Wednesday, 22 May 2013
Friday, 20 April 2012
Our little Segurian courtyard is filled with dandelions, no flowers yet, just the lovely little leaves. Usually I weed the courtyard, making way for the bright green moss that I love. It grows in the shade underneath the dandelions and sparkles in the sunlight when exposed.
This week however, I decided to do a little reading on the ever present dandelion greens. It turns out dandelion greens are very nutritious. They have concentrations of beta-carotene than carrots, and more iron and calcium than spinach. By eating, as opposed to composting this ubiquitous little weed, you also get vitamins B-1, B-2, B-5, B-6, B-12, C, E, P, and D, biotin, inositol, potassium, phosphorus, magnesium, and zinc.

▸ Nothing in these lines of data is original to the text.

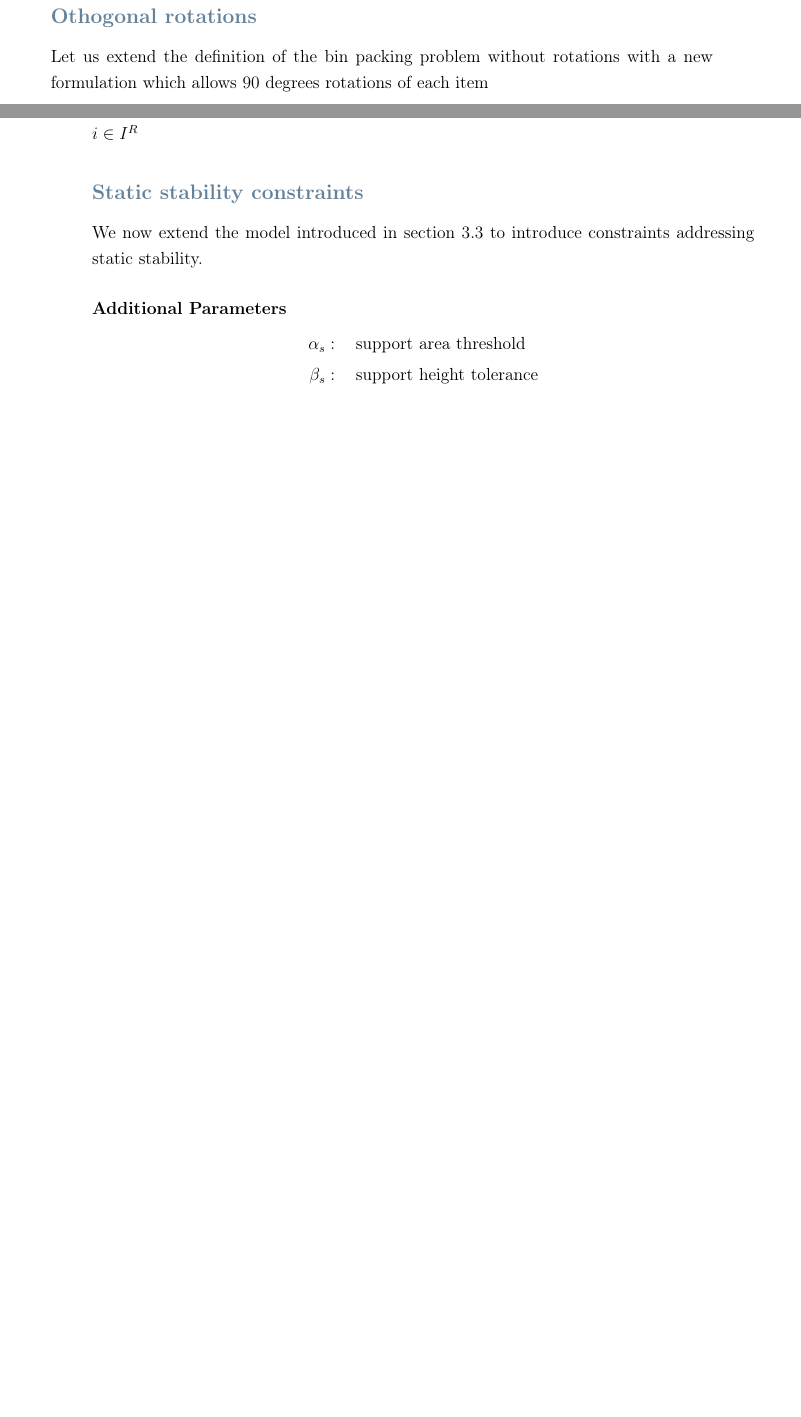
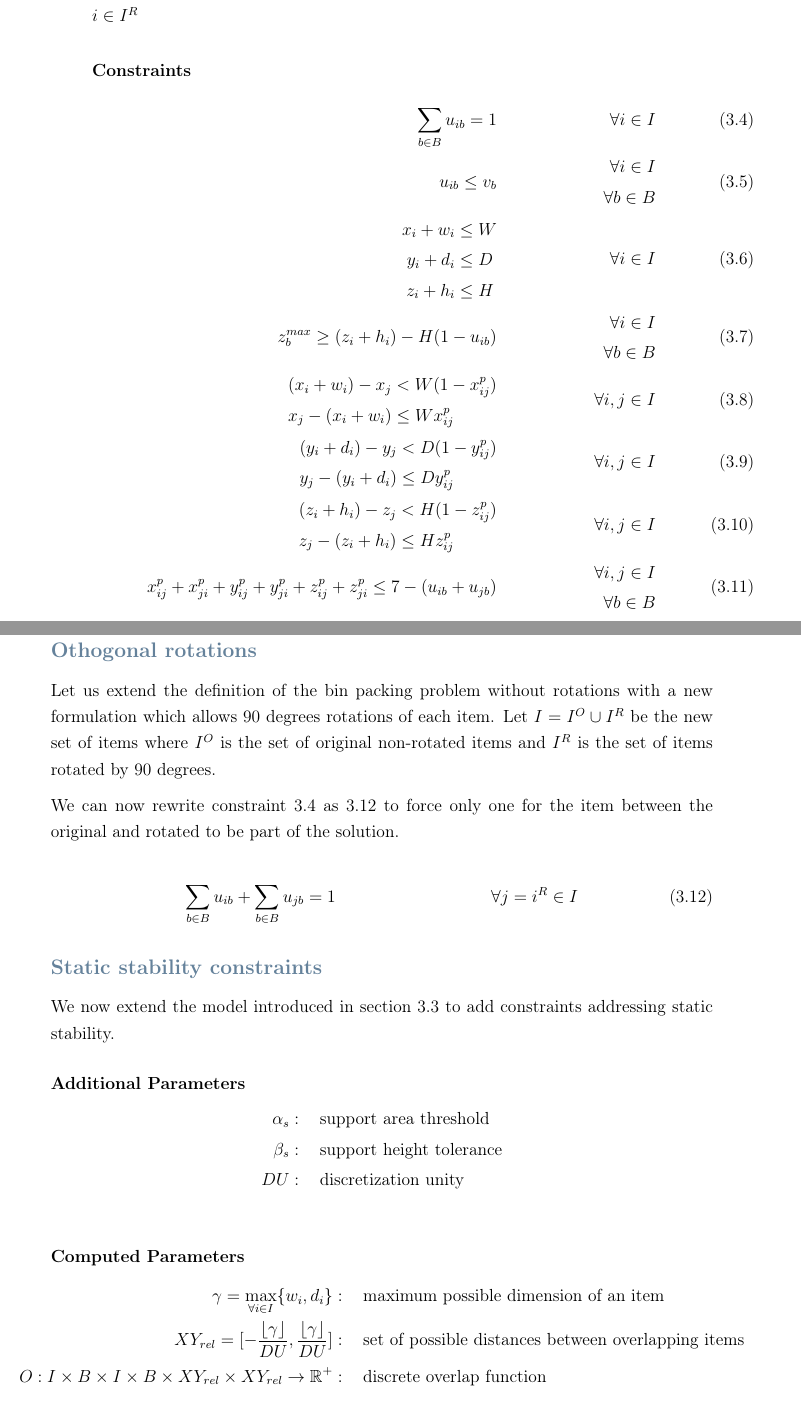
Before and after one commit to artumino/BinPackingThesis, a LaTeX thesis (paper/main.tex, which reads paper/problem.tex): two parts of pages 14 and 15 of 46 before the commit and two parts of pages 15 and 16 of 46 after it, joined at a grey line, cut so that both start at the same text, the shorter picture padded with empty space. Compiled offline with pdfLaTeX.

Commit message:
Continue with rewrite of model

```diff
--- a/paper/problem.tex
+++ b/paper/problem.tex
@@ -73,13 +81,51 @@ Given a coordinate system, each item $i$ can be represented univocally in 3D spa
+\paragraph*{Constraints}
+\begin{align}
+    \sum_{b \in B} u_{ib} = 1 \hspace{.5cm}& & \forall i \in I  \label{cons:all_items_in_bin} \\
+    u_{ib} \le v_b \hspace{.5cm}& & \begin{aligned} \forall i \in I \\
+                                                    \forall b \in B
+                                    \end{aligned} \label{cons:items_in_used_bins} \\
+    \begin{aligned} x_i + w_i &\le W \\
+                    y_i + d_i &\le D \\
+                    z_i + h_i &\le H \\ \end{aligned} \hspace{.5cm}& & \forall i \in I \label{cons:inside} \\
+    z^{max}_b \ge (z_i + h_i) - H(1-u_{ib}) \hspace{.5cm}& & \begin{aligned} \forall i \in I \\
+                                                                    \forall b \in B
+                                                            \end{aligned} \label{cons:maxz} \\
+    \begin{aligned} (x_i + w_i) - x_j &< W(1 - x^p_{ij}) \\
+                    x_j - (x_i + w_i) &\le W x^p_{ij} \end{aligned} \hspace{.5cm}& & \forall i,j \in I \label{cons:x_prec} \\
+    \begin{aligned} (y_i + d_i) - y_j &< D(1 - y^p_{ij}) \\
+                    y_j - (y_i + d_i) &\le D y^p_{ij} \end{aligned} \hspace{.5cm}& & \forall i,j \in I \label{cons:y_prec} \\
+    \begin{aligned} (z_i + h_i) - z_j &< H(1 - z^p_{ij}) \\
+                    z_j - (z_i + h_i) &\le H z^p_{ij} \end{aligned} \hspace{.5cm}& & \forall i,j \in I \label{cons:z_prec} \\
+    x^p_{ij} + x^p_{ji} + y^p_{ij} + y^p_{ji} + z^p_{ij} + z^p_{ji} \le 7 - (u_{ib} + u_{jb}) \hspace{.5cm}& & \begin{aligned} \forall i,j \in I \\
+                                                                                                                                \forall b \in B
+                                                                                                                        \end{aligned} \label{cons:no_overlap}
+\end{align}
 \subsection*{Othogonal rotations}
 
-Let us extend the definition of the bin packing problem without rotations with a new formulation which allows $90$ degrees rotations of each item
+Let us extend the definition of the bin packing problem without rotations with a new formulation which allows $90$ degrees rotations of each item.
+Let $I = I^O \cup I^R$ be the new set of items where $I^O$ is the set of original non-rotated items and $I^R$ is the set of items rotated by $90$ degrees.
+
+We can now rewrite constraint \ref{cons:all_items_in_bin} as \ref{cons:all_items_in_bin_with_rotation} to force only one for the item between the original and rotated to be part of the solution.
+
+\begin{align}
+    %TODO: Non va bene
+    \sum_{b \in B} u_{ib} + \sum_{b \in B} u_{jb} = 1  \hspace{.5cm}& & \forall j = i^R \in I \label{cons:all_items_in_bin_with_rotation}
+\end{align}
 
 \subsection*{Static stability constraints}
 
-We now extend the model introduced in \cref{ssec:formal_model} to introduce constraints addressing static stability.
+We now extend the model introduced in \cref{ssec:formal_model} to add constraints addressing static stability.
 
 \paragraph*{Additional Parameters}
 \begin{align*}
     \alpha_s  :\hspace{.5cm}& \text{support area threshold} \\
-    \beta_s  :\hspace{.5cm}& \text{support height tolerance}
+    \beta_s  :\hspace{.5cm}& \text{support height tolerance} \\
+    DU      :\hspace{.5cm}& \text{discretization unity} \\
 \end{align*}
+
+\paragraph*{Computed Parameters}
+\begin{align}
+    \gamma = \max_{\forall i \in I}\{ w_i, d_i \}  :\hspace{.5cm}& \text{maximum possible dimension of an item} \notag \\
+    XY_{rel} =  [ - \frac{\lfloor \gamma \rfloor}{DU}, \frac{\lfloor \gamma \rfloor}{DU}]  :\hspace{.5cm}& \text{set of possible distances between overlapping items} \notag \\
+    O : I \times B \times I \times B \times XY_{rel} \times XY_{rel} \rightarrow \mathbb{R}^+ :\hspace{.5cm}& \text{discrete overlap function} \label{eq:overlap_function}
+\end{align}
```
Also changed, not shown: paper/main.pdf, paper/problem.tex (12 more changed lines).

Worth a try I guess! Apparently the term dandelion comes from the old French of “dent-de-lion” lions tooth, after the saw-toothed shape of the dandelion leaf. I picked a couple of large handfuls of the smaller leaves – these are less bitter that the larger leaves, and set about making pesto. The pesto was quite bitter, but still made a tastier dip than anything store bought, and was especially good smeared in the base of vegetable tarts, and mixed with a little cream fraiche in pasta dishes.
Dandelion leaves are tougher than basil leaves, which can be mixed nicely into pesto by chopping and then pummelling with a mortar and pestle. I used a hand blender to chop and blend the leaves together. If you use a hand blender be aware that leaves may collect in the blade. This happened to me and I (incredibly stupidly) attempted to free them, blending my finger as a result... a quick, painful trip to the pharmacie ensued. If you do need to clear the blade be sure to turn the power off.
Here’s the recipe, I hope you like it.
Three handfuls of young washed and chopped dandelion leaves
Half a cup grated parmesan cheese
!/4 cup olive oil
Step One: In a large mixing bowl place the dandelion leaves, parmesan cheese and half of the olive oil. Mix with a hand blender. This will take a while as the leaves are slightly tough. Slowly add the remainder of the olive oil and salt to taste. The finished consistency should be smooth and bright green.